▶ **What is expected**: The answer is to be an exact copy of the lines below running from the line with "Before and after one commit to rafalab/misc, a" down to the line with "fixing excess figure to start in 2020", both ends included, and nothing more.

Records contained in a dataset

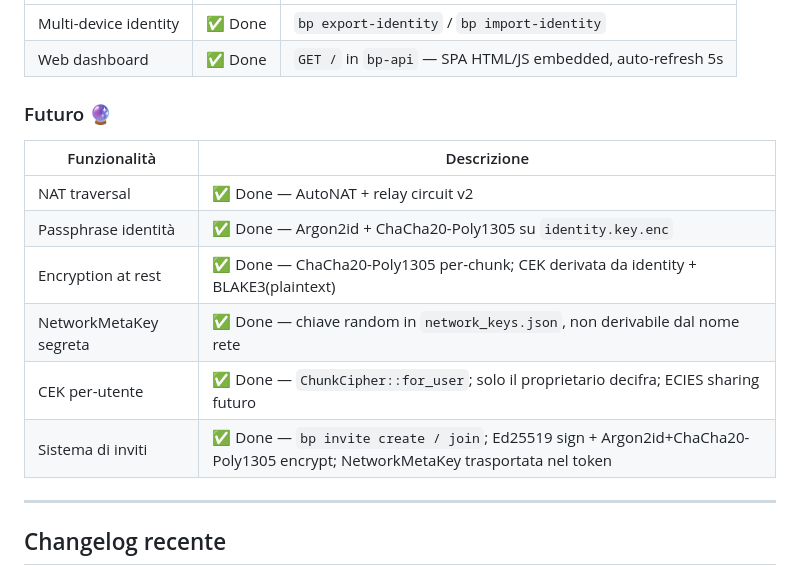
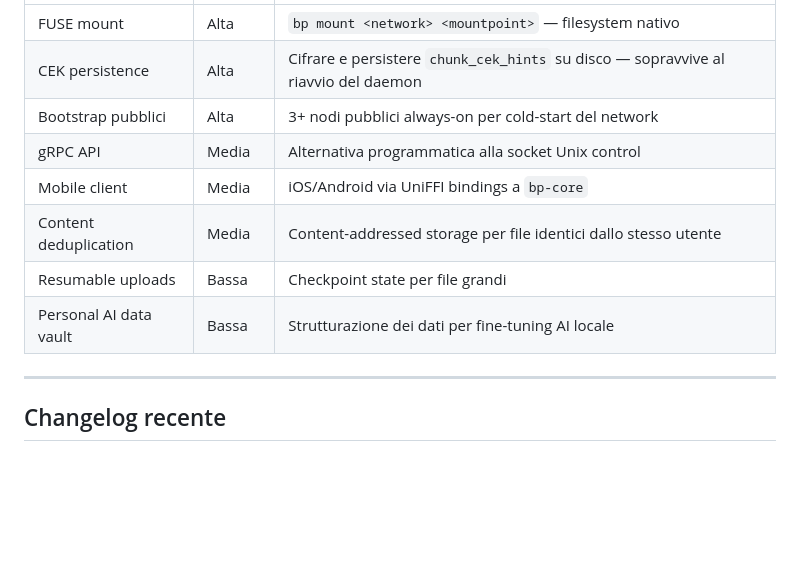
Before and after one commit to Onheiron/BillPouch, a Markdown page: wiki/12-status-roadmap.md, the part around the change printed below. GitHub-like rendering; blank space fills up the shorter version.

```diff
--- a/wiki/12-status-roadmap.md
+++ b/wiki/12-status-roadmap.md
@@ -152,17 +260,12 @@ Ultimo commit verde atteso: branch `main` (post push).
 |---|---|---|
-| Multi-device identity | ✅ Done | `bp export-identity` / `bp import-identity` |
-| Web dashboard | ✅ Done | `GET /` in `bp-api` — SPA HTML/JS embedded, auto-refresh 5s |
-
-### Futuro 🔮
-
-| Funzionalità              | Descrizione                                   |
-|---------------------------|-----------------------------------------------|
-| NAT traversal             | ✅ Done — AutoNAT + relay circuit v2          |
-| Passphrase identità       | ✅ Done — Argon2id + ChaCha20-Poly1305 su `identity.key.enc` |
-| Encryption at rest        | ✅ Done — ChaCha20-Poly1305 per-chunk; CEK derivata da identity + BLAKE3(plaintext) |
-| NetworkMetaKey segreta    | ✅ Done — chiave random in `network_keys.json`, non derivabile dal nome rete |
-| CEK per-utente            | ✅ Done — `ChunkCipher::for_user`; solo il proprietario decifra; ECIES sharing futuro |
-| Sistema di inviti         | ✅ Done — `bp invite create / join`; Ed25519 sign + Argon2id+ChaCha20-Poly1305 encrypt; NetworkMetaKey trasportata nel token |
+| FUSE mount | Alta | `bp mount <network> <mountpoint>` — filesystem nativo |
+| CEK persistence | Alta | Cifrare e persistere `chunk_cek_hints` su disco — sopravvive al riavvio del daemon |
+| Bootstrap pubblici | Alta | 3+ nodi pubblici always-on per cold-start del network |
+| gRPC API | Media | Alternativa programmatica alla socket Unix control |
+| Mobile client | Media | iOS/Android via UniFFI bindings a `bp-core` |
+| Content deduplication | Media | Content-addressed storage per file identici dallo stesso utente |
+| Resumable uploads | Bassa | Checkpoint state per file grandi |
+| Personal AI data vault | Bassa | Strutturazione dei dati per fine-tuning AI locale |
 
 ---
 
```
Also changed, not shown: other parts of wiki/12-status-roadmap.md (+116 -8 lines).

* * *

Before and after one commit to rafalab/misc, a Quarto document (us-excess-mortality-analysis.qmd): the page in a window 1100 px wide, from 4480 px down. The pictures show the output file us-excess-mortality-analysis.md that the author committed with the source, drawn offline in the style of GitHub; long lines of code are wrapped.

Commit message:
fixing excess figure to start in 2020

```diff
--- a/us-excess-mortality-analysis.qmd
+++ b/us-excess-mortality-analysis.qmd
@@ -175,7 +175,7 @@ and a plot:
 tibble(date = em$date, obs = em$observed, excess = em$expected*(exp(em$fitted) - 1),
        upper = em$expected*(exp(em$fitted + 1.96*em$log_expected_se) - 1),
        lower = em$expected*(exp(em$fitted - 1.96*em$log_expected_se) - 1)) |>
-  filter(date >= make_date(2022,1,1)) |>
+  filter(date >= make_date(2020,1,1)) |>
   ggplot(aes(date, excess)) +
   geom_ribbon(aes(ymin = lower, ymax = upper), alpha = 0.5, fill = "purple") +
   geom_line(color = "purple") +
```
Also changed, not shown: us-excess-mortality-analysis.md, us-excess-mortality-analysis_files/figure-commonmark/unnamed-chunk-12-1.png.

▶ **Exercise solution**:
Before and after one commit to rafalab/misc, a Quarto document (us-excess-mortality-analysis.qmd): the page in a window 1100 px wide, from 4480 px down. The pictures show the output file us-excess-mortality-analysis.md that the author committed with the source, drawn offline in the style of GitHub; long lines of code are wrapped.

Commit message:
fixing excess figure to start in 2020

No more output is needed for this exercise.